* Exercise: Once the line with "button above is" is found in the data, output it and each following line exactly, up to and including the line with "diff --git a/scripts/email/feedback-newsletter-2026-08.body.html", and nothing before or after.

- Opening Delimiter -

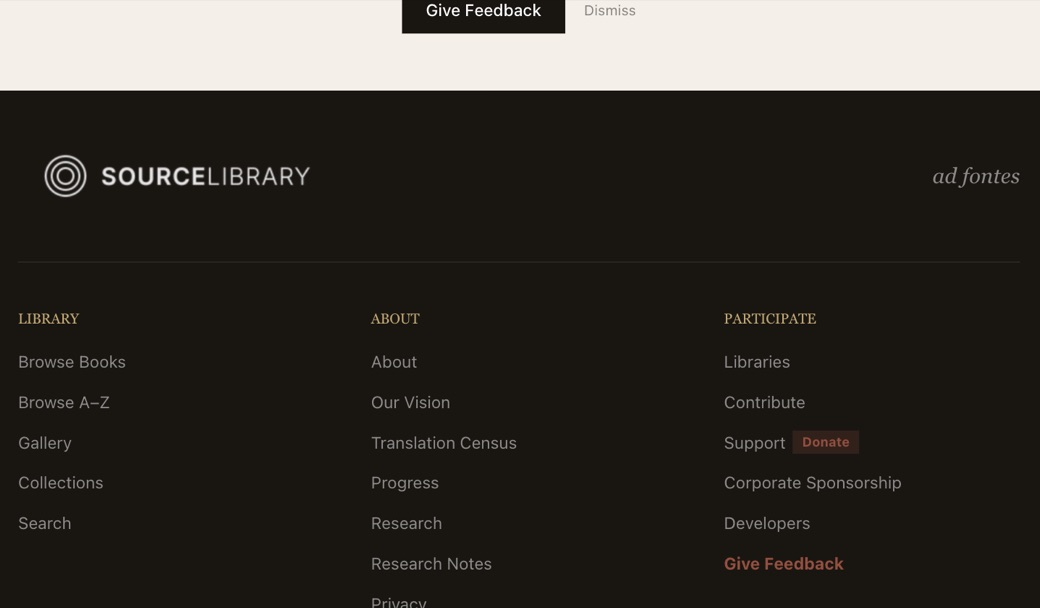
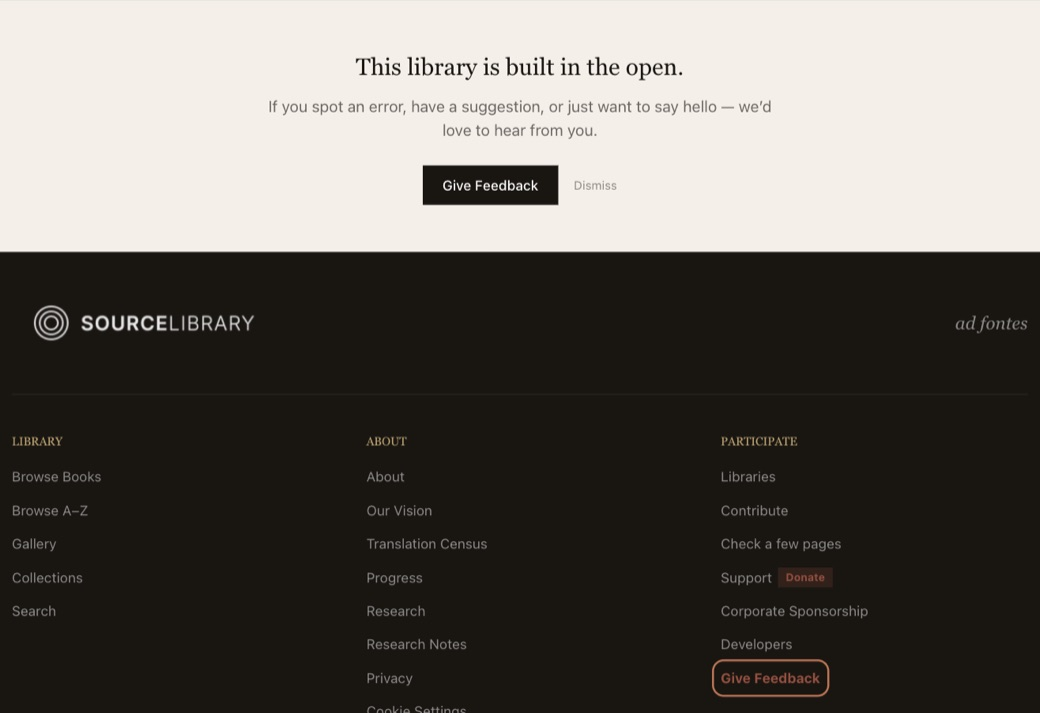
edit(email): Derek's cuts, and outline the footer link
Copy, per Derek 2026-08-04 — all three are his calls:

  · dropped "Can you trust it? ... Don't trust any translation ..." Worth
    recording that this was his own line and the most quotable sentence in the
    letter; he dropped it anyway. If it returns it should return from him.
  · dropped the "what are you researching" ask (Claude's) and its "hit reply"
    closer.
  · replaced both with one line of his: "Or just reply and tell me your
    feedback. I'd love to know what you find useful and what you think needs
    improvement."

The letter now carries a single ask and one soft invitation to reply, which is
what the newsletter-queue doc's one-ask-per-letter rule wanted in the first
place. ~290 words.

Screenshot: footer.jpg re-shot with a rust outline around the FOOTER link only.
Derek asked for a box and he is right that it needs one — it is a faint link
among a dozen siblings in the Participate column, which is precisely why a
reader slides past it and why the letter has to point at it twice. The callout
button above is solid black and needs no help; boxing both would have flattened
the distinction the sentence is drawing. The outline is drawn in the browser for
the screenshot and does not exist on the site; the alt text says so, and the
file header records it so nobody "fixes" the site to match the picture.

Needs a prod deploy before sending — footer.jpg changed.

diff --git a/scripts/email/feedback-newsletter-2026-08.body.html b/scripts/email/feedback-newsletter-2026-08.body.html
@@ -25,9 +25,16 @@
   memory feedback_dont_change_authored_copy: authored marketing copy is used as
   written or sent back for a decision, never silently improved.
 
-  Two blocks are marked ADDED BY CLAUDE below — the in-reader translation
-  prompt, and the closing "what are you researching" ask Derek requested. Those
-  are proposals in his voice and are his to cut or rewrite.
+  ONE block is marked ADDED BY CLAUDE below — the in-reader translation prompt.
+  It is a proposal in Derek's voice and is his to cut.
+
+  Derek cut three things on 2026-08-04, all deliberate, do not reinstate:
+    · "Can you trust it? ... Don't trust any translation ..." — his own line,
+      and the most quotable in the letter. He dropped it anyway. If it ever
+      comes back it should come back from him.
+    · the "what are you researching" ask (Claude's), and its "hit reply" closer.
+  They were replaced by one line: "Or just reply and tell me your feedback."
+  The letter now carries a single ask and one soft invitation to reply.
   ─────────────────────────────────────────────────────────────────────────────
 
   BOOK COUNT — resolved 2026-08-01. Derek chose 19,420, which is the figure the
@@ -40,6 +47,12 @@
   SCREENSHOTS live in public/email/feedback-2026-08/. footer.jpg deliberately
   shows the callout button AND the footer link in one frame, because the letter
   points at both.
+
+  footer.jpg carries a drawn outline around the FOOTER link only — it is a
+  faint rust-coloured link among a dozen others and readers slid past it. The
+  callout button above it is a solid black button and needs no help. The outline
+  is an annotation added in the browser for the screenshot; it does not exist on
+  the site.
 
   modal.jpg holds a REAL reader report, verbatim, on the real page it was sent
   from: "I'm seeing chapter 4 on the image page and chapter 5 in the text",
@@ -87,7 +100,7 @@
 </p>
 
 <img src="https://sourcelibrary.org/email/feedback-2026-08/footer.jpg"
-     alt="The foot of a Source Library page: the Give Feedback button above, and below it the dark site footer with a second Give Feedback link in the Participate column."
+     alt="The foot of a Source Library page: the Give Feedback button above, and below it the dark site footer with a second Give Feedback link in the Participate column, outlined to point it out."
      width="472"
      style="width: 100%; max-width: 472px; height: auto; display: block; margin: 0 0 20px; border: 1px solid #e8e4dc;" />
 
@@ -115,43 +128,16 @@
      style="width: 100%; max-width: 472px; height: auto; display: block; margin: 0 0 28px; border: 1px solid #e8e4dc;" />
 <!-- /ADDED BY CLAUDE -->
 
-<p style="margin: 0 0 20px;">
+<p style="margin: 0 0 28px;">
   I really want to engage the reading community. Not everyone is interested in reading
   texts that are hundreds of years old. Yet. I&rsquo;d love to make the reading
   experience as pleasant and trustworthy as possible.
 </p>
 
 <p style="margin: 0 0 28px;">
-  Can you trust it? Well, my attitude is &ldquo;Don&rsquo;t trust any
-  translation.&rdquo; But by providing AI translations next to the original source, it
-  means that if you don&rsquo;t trust the translation, you can do it again yourself!
+  Or just reply and tell me your feedback. I&rsquo;d love to know what you find useful
+  and what you think needs improvement.
 </p>
-
-<!-- ADDED BY CLAUDE — the "what are you researching" ask Derek requested on
-     2026-08-01. Written in his voice; his to rewrite. It invites replies to a
-     mailbox, so someone has to be reading them.
-
-     This is the letter's ONE secondary ask. The volunteer recruitment that
-     briefly sat above it has moved to
-     scripts/email/queued/volunteer-readers.body.html — see
-     .claude/docs/newsletter-queue.md. Three competing calls to action meant
-     the reader did the cheapest one or none; and unlike volunteering, a
-     question costs one reply and creates no obligation we cannot yet meet.
-     Do not add a third ask back. -->
-<hr style="border: none; border-top: 1px solid #e8e4dc; margin: 0 0 28px;" />
-
-<p style="margin: 0 0 20px;">
-  One last thing, which is the part I am most curious about. What are you actually
-  researching? I would love to know what brought you here, what you have been looking
-  for and could not find, and what you would read tomorrow if somebody put it into
-  English.
-</p>
-
-<p style="margin: 0 0 28px;">
-  Just hit reply and tell me. I read those too, and it genuinely changes what we go
-  and get next.
-</p>
-<!-- /ADDED BY CLAUDE -->
 
 <p style="margin: 0 0 32px; text-align: center;">
   <a href="https://sourcelibrary.org"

- Closing Delimiter -

* Response box:
button above is solid black and needs no help; boxing both would have flattened
the distinction the sentence is drawing. The outline is drawn in the browser for
the screenshot and does not exist on the site; the alt text says so, and the
file header records it so nobody "fixes" the site to match the picture.

Needs a prod deploy before sending — footer.jpg changed.

diff --git a/scripts/email/feedback-newsletter-2026-08.body.html b/scripts/email/feedback-newsletter-2026-08.body.html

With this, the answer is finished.